Each type of factory also offers a welter of unit upgrades – grenades for Marines, for example, or turrets for your Warthogs – which can be more decisive at times than brand new units. There are no dedicated resource-gathering units, but you can send infantry to harvest the supply caches and Forerunner power generators that dot most maps. Control of the latter can be crucial, but it’s obviously unwise to weave a strategy around energy supplies that lie far beyond your defences.
CA has tweaked the game’s economic and construction underbelly a little, somewhat to fan ire. The addition of a second resource type may strike some players as a welcome pressure, others as needless fuss. The fact that there’s no longer a dedicated research building also makes it harder to sabotage an opponent’s access to elite units, including monstrous entities like the Covenant Scarab – rather than drive-by-shooting reactors, you’ll have to target either the construction facility in question or blow up the entire base.
Less controversially, the new mouse-and-keyboard interface covers all the options you’d want in a game of this ilk, from numbered control groups through unit order queueing to the ability to save and tab to map locations. The presentation is also surprisingly sensitive, as chaotic as things can get – units are distinguished by neat little animations, such as Covenant turrets shifting back and forth on their supports like nervous crabs, and unit barks do a good job of filling you in on events out of view. I was frequently able to distinguish who exactly was being clobbered by what from the audio alone.

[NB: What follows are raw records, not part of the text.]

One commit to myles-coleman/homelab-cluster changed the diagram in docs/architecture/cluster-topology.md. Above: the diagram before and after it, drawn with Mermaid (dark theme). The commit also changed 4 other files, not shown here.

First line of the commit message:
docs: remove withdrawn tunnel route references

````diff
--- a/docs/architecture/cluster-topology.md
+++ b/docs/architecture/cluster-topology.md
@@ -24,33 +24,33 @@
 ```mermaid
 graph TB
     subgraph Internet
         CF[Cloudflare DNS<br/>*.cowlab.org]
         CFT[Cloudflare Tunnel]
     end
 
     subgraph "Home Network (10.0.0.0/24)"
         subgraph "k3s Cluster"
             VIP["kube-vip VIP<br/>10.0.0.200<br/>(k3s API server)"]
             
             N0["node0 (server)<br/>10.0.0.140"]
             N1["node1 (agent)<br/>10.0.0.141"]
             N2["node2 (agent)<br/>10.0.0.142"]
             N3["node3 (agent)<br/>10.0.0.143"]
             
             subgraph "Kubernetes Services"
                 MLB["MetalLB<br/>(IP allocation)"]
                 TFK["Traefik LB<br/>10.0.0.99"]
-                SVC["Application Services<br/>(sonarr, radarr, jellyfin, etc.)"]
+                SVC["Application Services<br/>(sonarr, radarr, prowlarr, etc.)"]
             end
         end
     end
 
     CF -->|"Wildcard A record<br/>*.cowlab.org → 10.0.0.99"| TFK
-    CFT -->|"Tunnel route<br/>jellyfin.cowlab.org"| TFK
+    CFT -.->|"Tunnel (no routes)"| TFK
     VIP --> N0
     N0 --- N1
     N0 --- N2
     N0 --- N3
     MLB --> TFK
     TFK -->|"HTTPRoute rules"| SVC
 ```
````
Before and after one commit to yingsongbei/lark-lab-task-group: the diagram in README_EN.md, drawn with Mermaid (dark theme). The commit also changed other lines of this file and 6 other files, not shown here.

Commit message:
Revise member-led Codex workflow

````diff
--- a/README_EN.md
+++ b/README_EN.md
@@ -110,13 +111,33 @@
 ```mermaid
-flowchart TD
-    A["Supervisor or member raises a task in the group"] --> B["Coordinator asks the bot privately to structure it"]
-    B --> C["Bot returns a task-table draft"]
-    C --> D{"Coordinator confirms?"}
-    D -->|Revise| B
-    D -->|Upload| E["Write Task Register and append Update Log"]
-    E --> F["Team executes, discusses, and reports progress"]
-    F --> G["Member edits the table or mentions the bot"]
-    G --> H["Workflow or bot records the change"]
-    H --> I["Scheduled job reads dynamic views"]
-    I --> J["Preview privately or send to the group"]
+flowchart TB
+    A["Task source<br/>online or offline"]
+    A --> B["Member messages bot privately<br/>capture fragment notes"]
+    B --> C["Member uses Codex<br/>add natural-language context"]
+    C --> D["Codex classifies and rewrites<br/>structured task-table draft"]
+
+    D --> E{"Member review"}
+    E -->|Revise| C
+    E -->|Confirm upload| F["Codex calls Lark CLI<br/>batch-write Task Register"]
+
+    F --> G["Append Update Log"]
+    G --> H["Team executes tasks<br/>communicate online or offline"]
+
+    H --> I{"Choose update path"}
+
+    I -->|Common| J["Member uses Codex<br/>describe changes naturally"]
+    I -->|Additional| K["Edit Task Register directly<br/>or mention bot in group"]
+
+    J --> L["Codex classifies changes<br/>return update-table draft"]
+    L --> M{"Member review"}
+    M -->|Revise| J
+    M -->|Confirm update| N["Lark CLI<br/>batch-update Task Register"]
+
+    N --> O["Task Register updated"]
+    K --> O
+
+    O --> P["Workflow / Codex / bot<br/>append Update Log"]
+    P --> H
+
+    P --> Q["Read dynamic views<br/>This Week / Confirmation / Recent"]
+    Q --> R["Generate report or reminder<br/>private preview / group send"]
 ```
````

The campaign missions are the game’s least intriguing features so far – an extended tutorial comprised of linear scraps against semi-scripted opposing forces. It doesn’t help that Halo’s over-arching story and universe are so long in the tooth – I used to edit Halo bookazines for a living and let me tell you, one ancient Forerunner artefact is pretty much another, however huskily it’s introduced. There are only so many wistful choral interludes a man can take before he resorts to the bottle. With any luck, later missions will owe more to the original game’s more inspired chapters than the burgeoning swamp of melodrama that is the expanded Halo universe. That scrap with the half-destroyed Scarab, for example, or the fight against the Flood on the hull of a UNSC cruiser.
Halo Wars 2 is unlikely to be a transcendent hit, but there are touches of greatness throughout its design, and if this is Creative Assembly at its least imaginative, the execution seems watertight. It has a great foundation to build on and in the form of Blitz, at least, a hint of sorely needed swagger. Let’s hope it finds its feet.